Hezekiel, in his calm and humorous way, shared his thoughts on the Kaya FM 67km Relay for Mandela Day. “It is about sports entertainment. The teams really try to look good in colourful sports fashion, and the whole day ends with family entertainment. It is a great place to be,” he said.
Speaking about his most memorable Madiba Moment, Sepeng recounts his understanding of Nelson Mandela, and how the encounter of meeting him after the 1996 Atlanta Olympic Games impacted him:
“I grew up in a farm area, where there was a mountain – and I always thought that if I got to the other side of the mountain, I would be overseas! Overseas was a concept I had heard and knew it was far away, but I didn’t understand. We later moved (overseas ) from the farm to the townships – and it was a huge contrast – with lots of fighting. This is where I first heard about Nelson Mandela and understood who he was.”
“After winning the silver medal in 1996, I received an official letter from the office of President Nelson Mandela to say congratulations on my victory. In my mind, I didn’t believe that Madiba had written that letter. I didn’t think he watched my race. I told myself, ‘he’s too busy’, and thought that his secretary must have written the letter and just asked him to sign it. When we came back home, we went to Madiba’s house – there were many of us, with Penny Heyns etc., and when I met him, he told me exactly what I had done wrong in the race, and talked me through every turn and every move I made and how I could have won that race. That’s when I thought ‘This one is serious!’ And I realised then that he had actually watched all our races!”
Addressing the captains at the Captains of the Kaya FM 67k Relay, Sepeng advised them to analyse their team mates.
“I have never wanted to be the starter of a relay, because I didn’t want to be blamed if something went wrong! If we lost the race, I would always say “Yes, but I found it like this already!’ What I am saying to each captain is, know your athletes. It’s always good to finish the race with your team members feeling proud of themselves, so place them in the positions that will allow them to do that.
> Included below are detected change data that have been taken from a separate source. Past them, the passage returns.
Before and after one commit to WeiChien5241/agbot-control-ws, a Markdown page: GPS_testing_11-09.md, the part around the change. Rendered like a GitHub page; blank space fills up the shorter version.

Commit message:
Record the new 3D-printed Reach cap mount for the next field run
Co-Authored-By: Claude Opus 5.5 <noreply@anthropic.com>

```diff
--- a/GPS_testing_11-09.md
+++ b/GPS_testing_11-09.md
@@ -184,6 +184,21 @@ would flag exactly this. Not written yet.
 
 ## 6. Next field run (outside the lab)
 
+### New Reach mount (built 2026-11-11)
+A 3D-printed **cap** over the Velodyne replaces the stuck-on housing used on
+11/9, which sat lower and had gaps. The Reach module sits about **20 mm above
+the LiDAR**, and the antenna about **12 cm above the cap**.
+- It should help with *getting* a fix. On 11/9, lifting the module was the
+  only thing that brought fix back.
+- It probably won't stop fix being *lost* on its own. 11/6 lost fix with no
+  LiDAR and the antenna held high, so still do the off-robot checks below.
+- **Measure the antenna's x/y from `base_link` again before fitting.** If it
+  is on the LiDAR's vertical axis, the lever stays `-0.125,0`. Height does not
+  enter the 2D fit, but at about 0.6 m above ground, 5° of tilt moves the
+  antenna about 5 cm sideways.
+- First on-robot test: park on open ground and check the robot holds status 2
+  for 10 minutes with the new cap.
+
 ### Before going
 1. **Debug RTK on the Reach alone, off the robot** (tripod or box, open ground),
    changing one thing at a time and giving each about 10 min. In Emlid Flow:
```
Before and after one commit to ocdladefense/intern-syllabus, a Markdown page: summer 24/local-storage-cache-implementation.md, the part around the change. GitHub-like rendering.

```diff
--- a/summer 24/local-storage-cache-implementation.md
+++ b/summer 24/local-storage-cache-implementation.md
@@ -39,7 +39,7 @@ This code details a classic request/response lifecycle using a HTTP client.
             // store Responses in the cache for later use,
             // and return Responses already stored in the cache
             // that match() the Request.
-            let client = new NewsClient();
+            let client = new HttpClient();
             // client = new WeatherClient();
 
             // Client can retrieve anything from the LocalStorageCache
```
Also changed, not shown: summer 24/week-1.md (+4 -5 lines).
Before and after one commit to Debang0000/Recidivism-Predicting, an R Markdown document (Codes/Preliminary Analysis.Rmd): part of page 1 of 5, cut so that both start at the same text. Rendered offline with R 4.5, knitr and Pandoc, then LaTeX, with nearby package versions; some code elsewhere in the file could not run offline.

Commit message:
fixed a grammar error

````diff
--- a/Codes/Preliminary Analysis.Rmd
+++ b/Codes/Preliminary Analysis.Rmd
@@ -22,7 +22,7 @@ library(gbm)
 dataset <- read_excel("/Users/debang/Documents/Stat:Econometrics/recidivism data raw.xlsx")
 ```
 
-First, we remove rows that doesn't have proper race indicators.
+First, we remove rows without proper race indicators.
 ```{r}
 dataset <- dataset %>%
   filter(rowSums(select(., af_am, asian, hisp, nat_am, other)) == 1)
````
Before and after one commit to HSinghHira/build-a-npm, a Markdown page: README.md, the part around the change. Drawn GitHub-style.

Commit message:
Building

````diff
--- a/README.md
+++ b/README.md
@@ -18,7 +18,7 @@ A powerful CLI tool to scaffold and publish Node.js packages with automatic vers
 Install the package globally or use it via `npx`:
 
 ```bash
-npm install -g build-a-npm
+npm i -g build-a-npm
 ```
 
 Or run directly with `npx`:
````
Put the fast ones in the front and at the back, and put the slower ones in the middle. You know your team – go back, observe them, and put them in the right legs,” concluded Sepeng.